**WHAT IS BEING ASKED**: Spot each line in the records below where the word "single" occurs, then copy it.

─── DATA FOR ANALYSIS ───

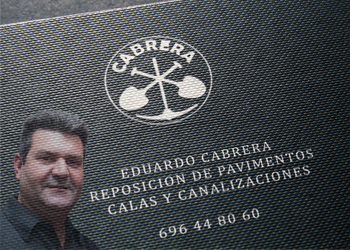
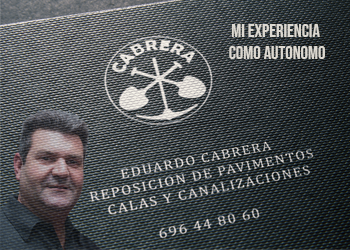
nuevas imagenes

Changed region(s): [[0.6571, 0.084, 0.9429, 0.252]]

diff --git a/index.html b/index.html
@@ -594,6 +594,32 @@
                             </div>
                         </div>
                     </div>
+
+                    <div id="slidingDiv13" class="toggleDiv row-fluid single-project">
+                        <div class="span6">
+                            <img src="images/github.png" alt="project 13">
+                        </div>
+                        <div class="span6">
+                            <div class="project-description">
+                                <div class="project-title clearfix">
+                                    <h3>Git & github</h3>
+                                    <span class="show_hide close">
+                                        <i class="icon-cancel"></i>
+                                    </span>
+                                </div>
+                                <div class="project-info">
+                                    <div>
+                                        <span>Certif.</span>UPM</div>
+                                    <div>
+                                        <span>Date</span>Febrero 2019</div>
+                                    
+                                    <div>
+                                        <span>Link</span>https://formacion.miriadax.net/curso/gitmooc/</div>
+                                </div>
+                                <p>Curso impartido por profesores de la Universidad Politécnica de Madrid</p>
+                            </div>
+                        </div>
+                    </div>
                     <!-- End details for portfolio project 9 -->
                     <ul id="portfolio-grid" class="thumbnails row " >
                         <li class="span4 mix none">
@@ -730,7 +756,7 @@
                                 <div class="mask"></div>
                             </div>
                         </li>
-                        <li class="span4 mix Prog">
+                        <li class="span4 mix identidad">
                             <div class="thumbnail">
                                 <img src="images/colud-computing-peq.png" alt="project 12">
                                 <a href="#single-project" class="show_hide more" rel="#slidingDiv12">
@@ -738,6 +764,18 @@
                                 </a>
                                 <h3>Cloud Computing</h3>
                                 <p>Google Activate</p>
+                                <div class="mask"></div>
+                            </div>
+                        </li>
+
+                        <li class="span4 mix Prog web">
+                            <div class="thumbnail">
+                                <img src="images/github.png" alt="project 13">
+                                <a href="#single-project" class="show_hide more" rel="#slidingDiv13">
+                                    <i class="icon-plus"></i>
+                                </a>
+                                <h3>Git & Github</h3>
+                                <p>Control de Versiones</p>
                                 <div class="mask"></div>
                             </div>
                         </li>
@@ -947,7 +985,7 @@
           </div>
         </div>
         <div class="img-box">
-          <img src="/images/galeria4.png" alt="" />
+          <img src="/images/galeria4.png" id="imagen4" alt="" />
           <div class="transparent-box">
             <div class="caption">
               <p>La experiencia como Autónomo</p>

diff --git a/js/app.js b/js/app.js
@@ -84,6 +84,20 @@ var panel="abierto"
     
     })
 
+    var imagen4 = document.getElementById("imagen4");
+
+    imagen4.addEventListener('click',()=>{
+        
+        
+        $.sweetModal({
+            title: '<img src="images/logo.png" style="float:left; padding-right:10%" width="100" height="40" alt="Logo Eduardo Cabrera Blázquez" /><h4 style="display: inline-block;vertical-align: top;">Productividad personal en la era digital</h4>',
+            content: '<center><img src="/images/transportes.png">',
+            theme: $.sweetModal.THEME_DARK,
+                      
+        })
+    
+    })
+
 
   
     jQuery('#play').click(function(){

───

**YOUR RESPONSE**:
+                    <div id="slidingDiv13" class="toggleDiv row-fluid single-project">
                                 <a href="#single-project" class="show_hide more" rel="#slidingDiv12">
+                                <a href="#single-project" class="show_hide more" rel="#slidingDiv13">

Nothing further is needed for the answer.